— Problem details —
Beneath this line are the data; copy exactly the part of them that opens with the line containing "flowchart TD" and closes with the line containing "Structural zoom chrome", and only that part.

— Extracted information —
########

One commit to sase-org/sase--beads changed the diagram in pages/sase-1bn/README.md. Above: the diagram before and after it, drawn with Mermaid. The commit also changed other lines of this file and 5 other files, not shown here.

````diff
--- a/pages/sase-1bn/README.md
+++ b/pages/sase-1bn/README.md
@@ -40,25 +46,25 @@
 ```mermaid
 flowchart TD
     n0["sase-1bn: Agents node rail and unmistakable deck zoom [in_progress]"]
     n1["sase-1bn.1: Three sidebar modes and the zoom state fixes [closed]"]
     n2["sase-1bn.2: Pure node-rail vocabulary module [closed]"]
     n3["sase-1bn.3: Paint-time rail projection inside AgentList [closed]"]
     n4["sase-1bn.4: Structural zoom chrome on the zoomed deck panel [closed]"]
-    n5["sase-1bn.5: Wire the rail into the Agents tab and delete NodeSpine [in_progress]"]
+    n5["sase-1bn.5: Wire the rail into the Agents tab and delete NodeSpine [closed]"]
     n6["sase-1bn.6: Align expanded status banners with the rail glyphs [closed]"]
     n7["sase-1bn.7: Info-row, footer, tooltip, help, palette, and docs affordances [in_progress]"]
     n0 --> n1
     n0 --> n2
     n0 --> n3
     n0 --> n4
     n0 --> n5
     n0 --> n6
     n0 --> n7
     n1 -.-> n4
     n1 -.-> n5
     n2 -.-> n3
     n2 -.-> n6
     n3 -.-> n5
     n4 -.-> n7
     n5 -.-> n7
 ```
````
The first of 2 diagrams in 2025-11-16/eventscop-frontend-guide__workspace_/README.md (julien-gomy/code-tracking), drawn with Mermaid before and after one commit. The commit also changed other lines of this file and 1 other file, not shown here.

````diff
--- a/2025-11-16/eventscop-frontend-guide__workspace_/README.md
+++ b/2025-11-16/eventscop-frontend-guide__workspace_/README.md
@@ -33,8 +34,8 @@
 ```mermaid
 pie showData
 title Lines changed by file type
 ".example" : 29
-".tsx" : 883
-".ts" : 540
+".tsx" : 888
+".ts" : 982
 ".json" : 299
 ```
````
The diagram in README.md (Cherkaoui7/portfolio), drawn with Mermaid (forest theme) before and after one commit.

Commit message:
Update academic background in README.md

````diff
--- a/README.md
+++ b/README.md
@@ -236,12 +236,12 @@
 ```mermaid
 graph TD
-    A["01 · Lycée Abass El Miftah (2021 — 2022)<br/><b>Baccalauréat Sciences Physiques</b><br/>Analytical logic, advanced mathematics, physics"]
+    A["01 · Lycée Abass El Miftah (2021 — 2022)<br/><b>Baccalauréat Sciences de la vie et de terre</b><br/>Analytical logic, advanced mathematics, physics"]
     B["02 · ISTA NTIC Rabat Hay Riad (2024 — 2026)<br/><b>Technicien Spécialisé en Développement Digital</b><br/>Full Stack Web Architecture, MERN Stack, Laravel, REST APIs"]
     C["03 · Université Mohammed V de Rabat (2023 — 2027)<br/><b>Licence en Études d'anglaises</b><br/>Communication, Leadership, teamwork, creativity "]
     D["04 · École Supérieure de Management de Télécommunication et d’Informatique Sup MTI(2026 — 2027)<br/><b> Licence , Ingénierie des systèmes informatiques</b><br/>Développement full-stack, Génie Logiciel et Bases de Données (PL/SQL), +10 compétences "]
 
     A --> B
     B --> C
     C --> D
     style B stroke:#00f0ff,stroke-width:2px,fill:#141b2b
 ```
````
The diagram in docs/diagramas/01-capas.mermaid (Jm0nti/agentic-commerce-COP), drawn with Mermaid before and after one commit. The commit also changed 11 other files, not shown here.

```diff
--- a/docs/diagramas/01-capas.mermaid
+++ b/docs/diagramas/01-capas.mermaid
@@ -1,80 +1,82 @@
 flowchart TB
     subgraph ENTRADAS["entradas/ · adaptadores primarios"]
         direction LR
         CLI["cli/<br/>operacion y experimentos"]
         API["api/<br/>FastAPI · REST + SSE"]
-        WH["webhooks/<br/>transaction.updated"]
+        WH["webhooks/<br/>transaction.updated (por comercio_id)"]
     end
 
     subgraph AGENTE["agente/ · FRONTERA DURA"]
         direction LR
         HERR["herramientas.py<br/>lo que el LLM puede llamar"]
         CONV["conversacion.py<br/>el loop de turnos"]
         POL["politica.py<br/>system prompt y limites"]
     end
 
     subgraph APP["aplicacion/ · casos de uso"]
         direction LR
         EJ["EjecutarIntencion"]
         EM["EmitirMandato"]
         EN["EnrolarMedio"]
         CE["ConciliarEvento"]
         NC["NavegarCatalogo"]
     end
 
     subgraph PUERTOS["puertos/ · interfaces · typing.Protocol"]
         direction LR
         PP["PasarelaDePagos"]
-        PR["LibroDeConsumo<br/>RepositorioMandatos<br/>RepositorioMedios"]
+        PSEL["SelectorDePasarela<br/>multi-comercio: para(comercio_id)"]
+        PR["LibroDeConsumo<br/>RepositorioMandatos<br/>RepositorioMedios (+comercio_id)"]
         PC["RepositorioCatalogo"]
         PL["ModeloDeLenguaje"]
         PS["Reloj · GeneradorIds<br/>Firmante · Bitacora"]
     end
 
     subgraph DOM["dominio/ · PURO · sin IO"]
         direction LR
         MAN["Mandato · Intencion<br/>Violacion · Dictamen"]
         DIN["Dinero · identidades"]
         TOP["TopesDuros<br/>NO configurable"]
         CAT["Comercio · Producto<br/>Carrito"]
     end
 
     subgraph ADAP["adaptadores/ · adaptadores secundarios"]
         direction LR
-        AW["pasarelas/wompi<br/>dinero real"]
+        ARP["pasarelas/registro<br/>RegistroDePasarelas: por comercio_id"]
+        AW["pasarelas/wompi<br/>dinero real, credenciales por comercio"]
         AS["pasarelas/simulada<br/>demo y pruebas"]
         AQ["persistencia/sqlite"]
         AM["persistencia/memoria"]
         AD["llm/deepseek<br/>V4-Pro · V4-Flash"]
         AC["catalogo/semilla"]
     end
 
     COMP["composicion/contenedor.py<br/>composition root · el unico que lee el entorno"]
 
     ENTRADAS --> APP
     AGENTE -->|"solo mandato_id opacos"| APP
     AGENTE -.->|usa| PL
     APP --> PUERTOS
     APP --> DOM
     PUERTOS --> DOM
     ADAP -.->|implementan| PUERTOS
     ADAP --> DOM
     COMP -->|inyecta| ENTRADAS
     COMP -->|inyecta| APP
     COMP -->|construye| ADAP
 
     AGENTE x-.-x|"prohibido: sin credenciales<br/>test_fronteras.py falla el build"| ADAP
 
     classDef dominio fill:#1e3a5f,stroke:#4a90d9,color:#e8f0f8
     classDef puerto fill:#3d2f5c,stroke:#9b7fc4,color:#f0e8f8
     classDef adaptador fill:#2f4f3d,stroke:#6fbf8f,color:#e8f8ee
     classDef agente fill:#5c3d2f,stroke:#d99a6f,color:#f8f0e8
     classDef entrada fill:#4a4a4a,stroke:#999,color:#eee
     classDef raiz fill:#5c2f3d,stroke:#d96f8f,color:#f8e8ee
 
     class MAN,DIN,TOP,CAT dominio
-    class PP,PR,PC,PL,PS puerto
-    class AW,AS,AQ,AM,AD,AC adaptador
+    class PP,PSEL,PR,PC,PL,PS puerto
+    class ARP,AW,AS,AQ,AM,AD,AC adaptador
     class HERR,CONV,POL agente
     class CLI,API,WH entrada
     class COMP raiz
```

########

— Solution —
 flowchart TD
     n0["sase-1bn: Agents node rail and unmistakable deck zoom [in_progress]"]
     n1["sase-1bn.1: Three sidebar modes and the zoom state fixes [closed]"]
     n2["sase-1bn.2: Pure node-rail vocabulary module [closed]"]
     n3["sase-1bn.3: Paint-time rail projection inside AgentList [closed]"]
     n4["sase-1bn.4: Structural zoom chrome on the zoomed deck panel [closed]"]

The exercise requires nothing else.